Before and after images:
--------------------
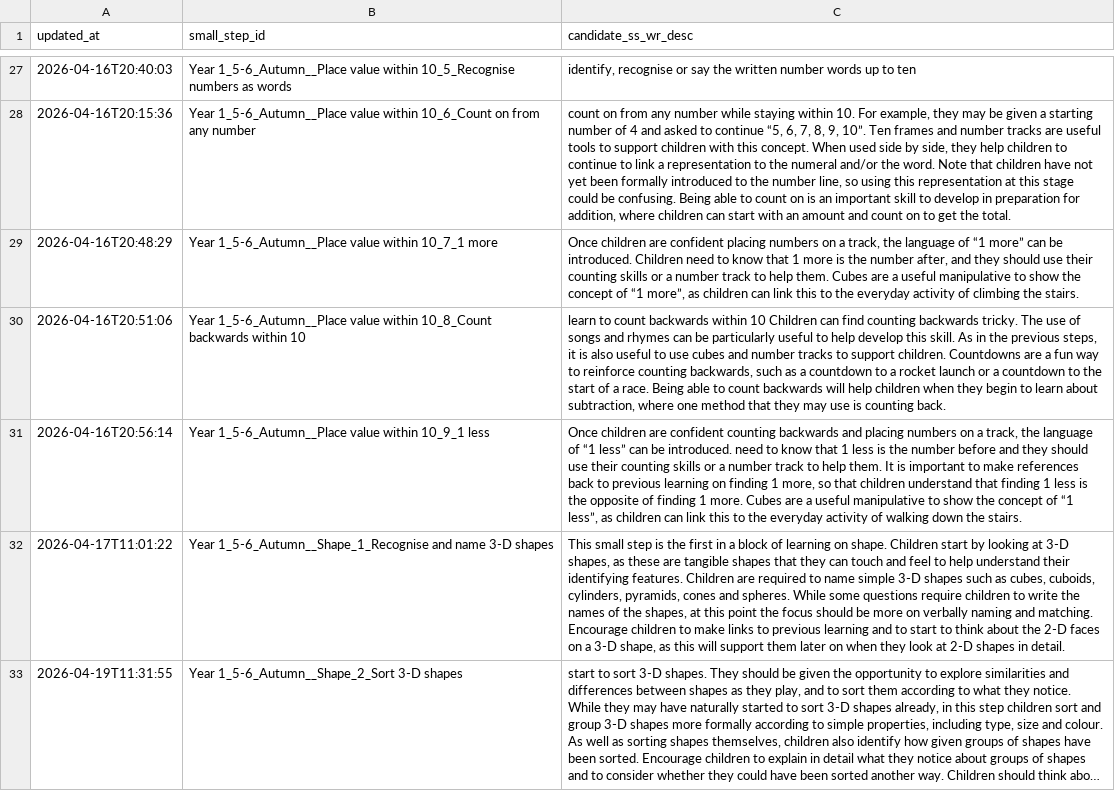
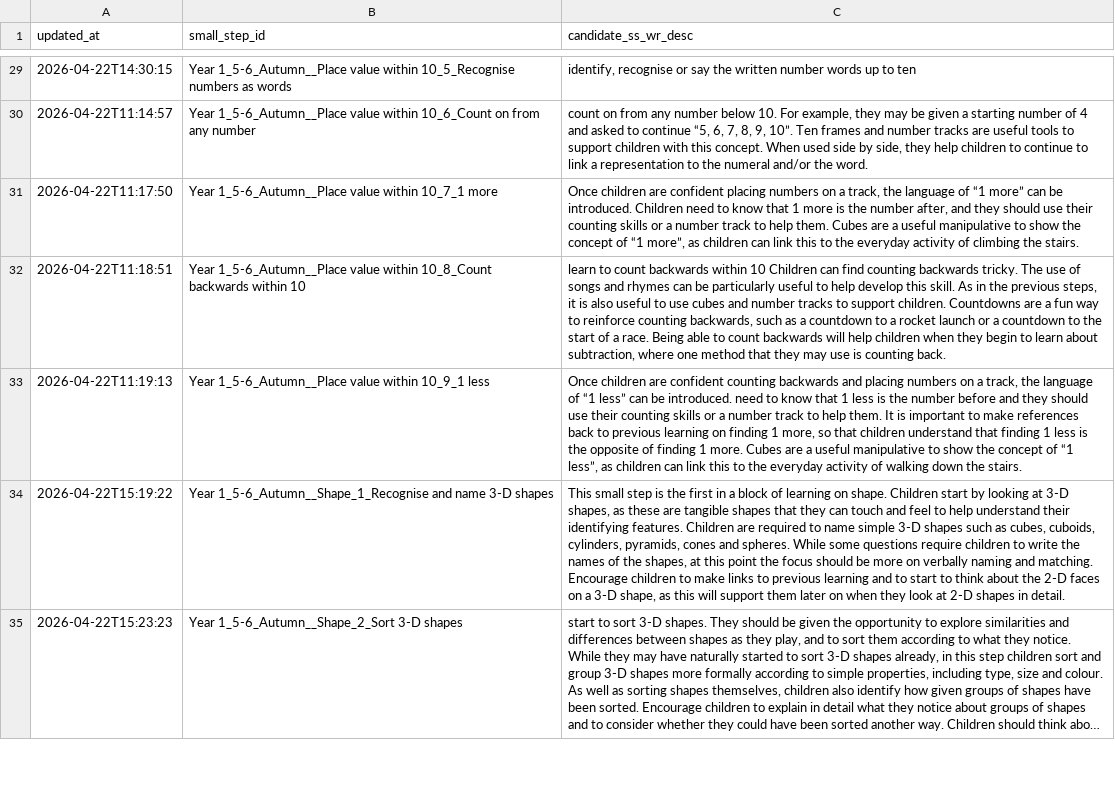
Before and after one commit to johnbrown-png/flipper-lite, a CSV file: qa/approved_ss_wr_desc_candidates.csv, drawn as a sheet; only a part is shown, gaps mark what is left out; long unchanged cells end in …; addresses are those after the commit; the diff covers the shown part only; the diff names each change by its address in the sheet, - before the commit and + after, or states it on an @@ line.

```diff
--- a/qa/approved_ss_wr_desc_candidates.csv
+++ b/qa/approved_ss_wr_desc_candidates.csv
-A29 (updated_at): 2026-04-16T20:40:03
+A29 (updated_at): 2026-04-22T14:30:15
-A30 (updated_at): 2026-04-16T20:15:36
+A30 (updated_at): 2026-04-22T11:14:57
-C30 (candidate_ss_wr_desc): …any number while staying within 10. For example, they may be given a starting number of 4 and asked to continue “5, 6, 7, 8, 9, 10”. Ten frames and number tracks are useful tools to support children with this concept. When used side by side, they help children to continue to link a representation to the numeral and/or the word. Note that children have not yet been formally introduced to the number line, so using this representation at this stage could be confusing. Being able to count on is an important skill to develop in preparation for addition, where children can start with an amount and count on to get the total.
+C30 (candidate_ss_wr_desc): …any number below 10. For example, they may be given a starting number of 4 and asked to continue “5, 6, 7, 8, 9, 10”. Ten frames and number tracks are useful tools to support children with this concept. When used side by side, they help children to continue to link a representation to the numeral and/or the word.
-A31 (updated_at): 2026-04-16T20:48:29
+A31 (updated_at): 2026-04-22T11:17:50
-A32 (updated_at): 2026-04-16T20:51:06
+A32 (updated_at): 2026-04-22T11:18:51
-A33 (updated_at): 2026-04-16T20:56:14
+A33 (updated_at): 2026-04-22T11:19:13
-A34 (updated_at): 2026-04-17T11:01:22
+A34 (updated_at): 2026-04-22T15:19:22
-A35 (updated_at): 2026-04-19T11:31:55
+A35 (updated_at): 2026-04-22T15:23:23
```
Also changed, not shown: 2 added rows and 71 edited cells elsewhere in this file, qa/ss_desc_validated_overrides.csv, 6 other files.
--------------------
## Assignment
The answer must be every line of the data that contains the word "cells".

## Result
Before and after one commit to johnbrown-png/flipper-lite, a CSV file: qa/approved_ss_wr_desc_candidates.csv, drawn as a sheet; only a part is shown, gaps mark what is left out; long unchanged cells end in …; addresses are those after the commit; the diff covers the shown part only; the diff names each change by its address in the sheet, - before the commit and + after, or states it on an @@ line.
Also changed, not shown: 2 added rows and 71 edited cells elsewhere in this file, qa/ss_desc_validated_overrides.csv, 6 other files.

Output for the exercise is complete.